Experiments were designed to see whether a dinoflagellate, Diplopsalis sp. nov, found in a toxic sample of detritus collected from a ciguatera-endemic area is the cause of ciguatera.
The dinoflagellate in the detritus was separated from other materials by means of sedimentation and sieving through sieves of various mesh sizes. Bioassay of the dinoflagellaterich samples thus obtained proved that the toxicity of each sample was proportionally related to the number of the dinoflagellate cells in the sample. Subsequent extraction of the dinoflagellate sample followed by fractionation of the extracts with solvents afforded two major toxins; a diethyl ether soluble toxin and an acetone precipitable toxin. The former toxin was judged to be identical, or closely related, to ciguatoxin, a major toxin in ciguatera, on the basis of various column and thin layer chromatographic properties.
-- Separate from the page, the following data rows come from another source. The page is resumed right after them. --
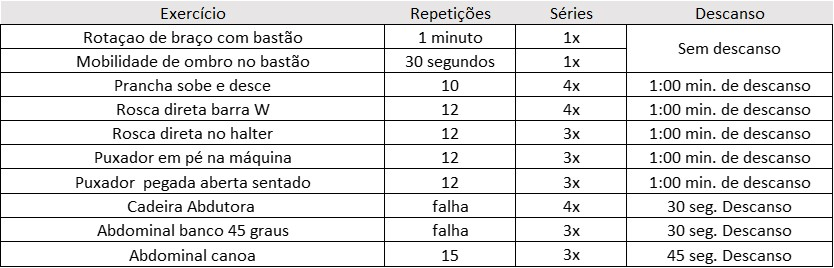
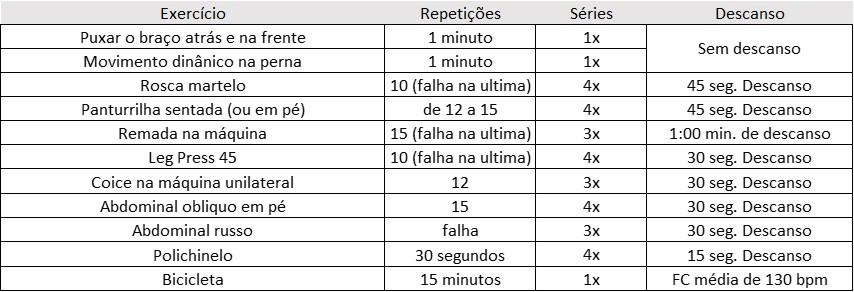
dani

Changed region(s): [[0.0, 0.0299, 1.0, 1.0], [0.8106, 0.1493, 0.9353, 0.209]]

diff --git a/docs/atletas/4240.html b/docs/atletas/4240.html
@@ -38,12 +38,12 @@
                 <img class="cara" src="../galeria/kaio_perfil.jpeg">
                 <p>Treino: academia
             </br>
-           Frequência: No mínimo 5x por semana.
+           Frequência: No mínimo 4x por semana na academia e 2x em casa.
         </br>
         Objetivo: Melhoria do tônus muscular, ênfase em condicionamento físico e perca de gordura.
         </br>
         Característica: Os treinos terão características diversas, focados ao objetivo já mencionado e à rotina. Na semana é obrigatório
-        realizar pelo menos 2x cada treino. Sendo treino A: braço, treino B: braço e treino C: perna.
+        realizar pelo menos 2x cada treino. Sendo treino A e B na academia e o C em casa.
             </p>
             </div>
         </section>
@@ -52,7 +52,7 @@
             <header class="depoimento_conteudo bloco_cabecalho_degrade">Informações gerais </a></header>
             <div class="segundapagina espaco">   
             <div class="galeria">
-                <iframe width="314" height="225" src="https://www.youtube.com/embed/xHp2VvI0sME"frameborder="0"
+                <iframe width="314" height="225" src="https://www.youtube.com/embed/WRXwzd8QHO8"frameborder="0"
                     allow="accelerometer; autoplay; encrypted-media; gyroscope; picture-in-picture"
                     allowfullscreen></iframe>
             </div>
@@ -63,9 +63,10 @@
             <header class="depoimento_conteudo bloco_cabecalho_degrade">Treino A </a></header>
             <div class="segundapagina espaco">   
                 <img class="shoot" src="../galeria/dania.jpg">
-                <p>O treino A é o primeiro treino de braço e abdômen. Prestar bastance atenção na contração do abdomem
-                    e da coluna na hora de eexcução dos movimentos. Estar bem atenta na hora da realização dos exercícios
-                    em relação à respiração.      
+                <p>O treino A é feito com exercícios de membros superiores e inferiores. Com atenção nos exercícios que a ultima 
+                    sério é para ser feita até a falha e de forma mais rápida. Vale ressaltar que as repetições até a falha caso seja
+                    50% a mais do que o normal, aumentar a carga. Exemplo: 4x10 na ultima série a falha foi em 17, da para aumentar o peso.
+                    Note que há bicicleta no final.      
             </p>
             <div class="galeria">
                 <iframe width="314" height="225" src="https://www.youtube.com/embed/gAtWWxTfJSA"frameborder="0"
@@ -79,9 +80,10 @@
             <header class="depoimento_conteudo bloco_cabecalho_degrade">Treino B </a></header>
             <div class="segundapagina espaco">   
                 <img class="shoot" src="../galeria/danib.jpg">
-                <p>O treino B é o segundo treino de braço e abdômen. Prestar bastance atenção na contração do abdomem
-                    e da coluna na hora de eexcução dos movimentos. Estar bem atenta na hora da realização dos exercícios
-                    em relação à respiração. 
+                <p>O treino B é feito com exercícios de membros superiores e inferiores. Com atenção nos exercícios que a ultima 
+                    sério é para ser feita até a falha e de forma mais rápida. Vale ressaltar que as repetições até a falha caso seja
+                    50% a mais do que o normal, aumentar a carga. Exemplo: 4x10 na ultima série a falha foi em 17, da para aumentar o peso.
+                    Note que há esteira no final, fazendo 3x de velocidade 5 km/h, 6 km/h, 7 km/h, 8 km/h e 9 km/h, na ordem de sua escolha.    
                 </p>
             <div class="galeria">
                 <iframe width="314" height="225" src="https://www.youtube.com/embed/HQAX6vFND3Y"frameborder="0"
@@ -95,9 +97,8 @@
             <header class="depoimento_conteudo bloco_cabecalho_degrade">Treino C </a></header>
             <div class="segundapagina espaco">   
                 <img class="shoot" src="../galeria/danic.jpg">
-                <p>O treino C é o treino de perna. Totalmente focado em membros inferiores.
-                    Controlar a carga para que o treino seja pesado. Neste treino prestar atenção ao
-                    abdômen e o posicionamento do corpo na execução dos exercícios.
+                <p>O treino C é o treino rápido e intenso para ser realizado em casa. Com movimentos dinâmicos e execução acelerada.
+                    Atenção para exercícios que possuem um conjunto de 2 exercícios para só depois descansar.
                   
                      
             </p>
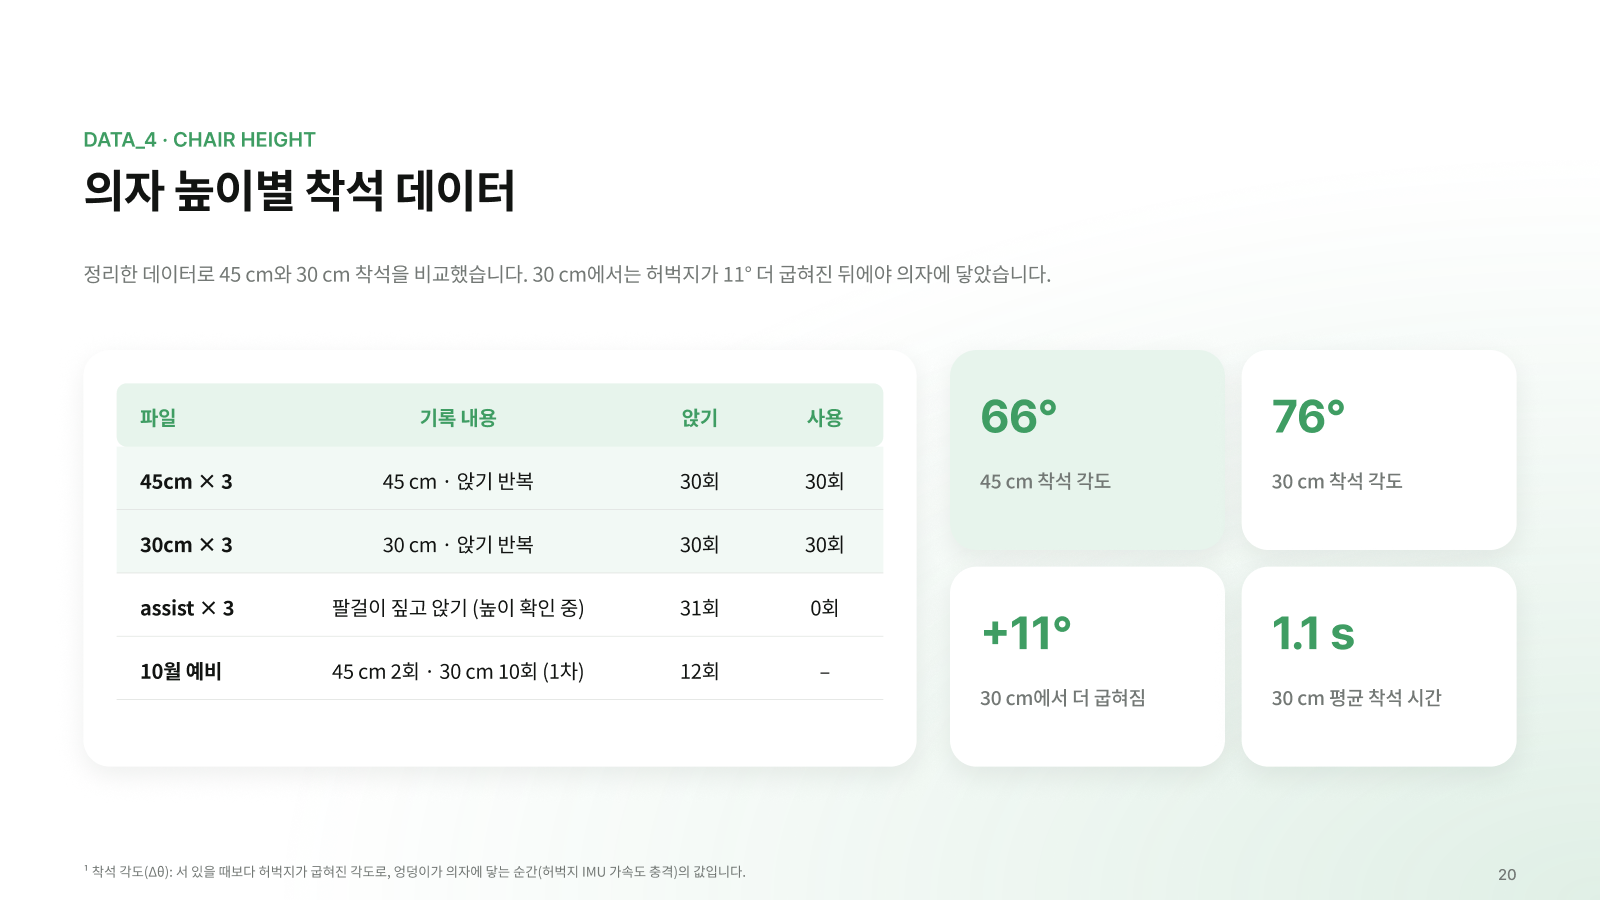
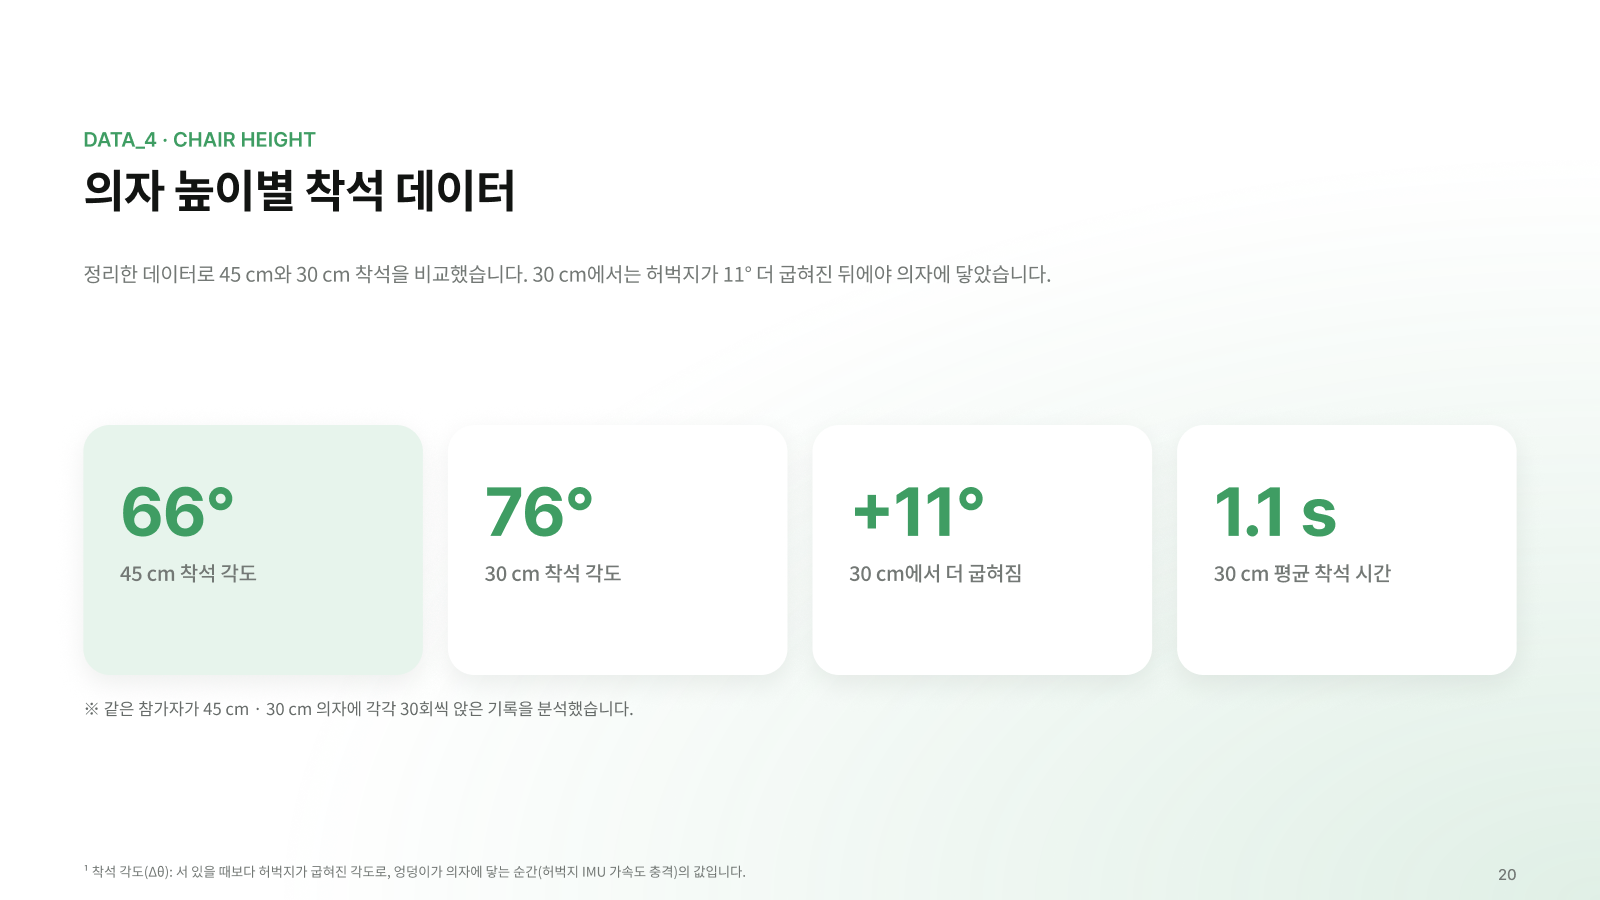
Slides: drop file table from chair-height slide

diff --git a/presentation/발표_흐름.md b/presentation/발표_흐름.md
@@ -28,7 +28,7 @@ Figma Slides: https://www.figma.com/slides/4tZDoTD6FXxpx83Z0kraKR
 | 17 | DATA_1 · PROTOCOL | 실험 프로토콜 | 누가(팀원 3명) · 어디에(45 vs 30 cm) · 어떻게(보조 OFF → ON, 30회씩) + 비교 지표 3개(착석 각도·닿는 순간 속도·상체 숙임) + 진행 상황 한 줄 |
 | 18 | DATA_2 · H10 LOG | H10 로그 데이터 | 앱 CSV → 100 Hz → 앉기 검출 |
 | 19 | DATA_3 · PREPROCESSING | 전처리에서 마주친 세 가지 문제 | 실측은 시뮬레이션과 달랐음 → 세 가지 수정 |
-| 20 | DATA_4 · CHAIR HEIGHT | 의자 높이별 착석 데이터 | 66° → 76° (+11°), 우리 실측값이 처음 나오는 장 |
+| 20 | DATA_4 · CHAIR HEIGHT | 의자 높이별 착석 데이터 | 숫자 카드 4개(66° · 76° · +11° · 1.1 s) + "45·30 cm 각 30회" 한 줄. 파일 표는 뺌(팔걸이·10월 예비는 질문 시 말로) |
 | 21 | DATA_5 · PERSONAL REFERENCE | 개인 기준 패턴 | |
 | 22 | 간지 PART 04 | 알고리즘 | 제어 파이프라인 · 착석 단계 판단 · 보조 토크와 수식 |
 | 23 | ARCHITECTURE | 제어 파이프라인 | |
A close similarity was also observed between the acetone precipitable toxin and maitotoxin, a secondary toxin isolated from ciguateric surgeonfish.
Judging from these results, it was concluded that Diplopsalis sp. nov is very likely to be the cause of ciguatera.
The Japanese Society of Fisheries Science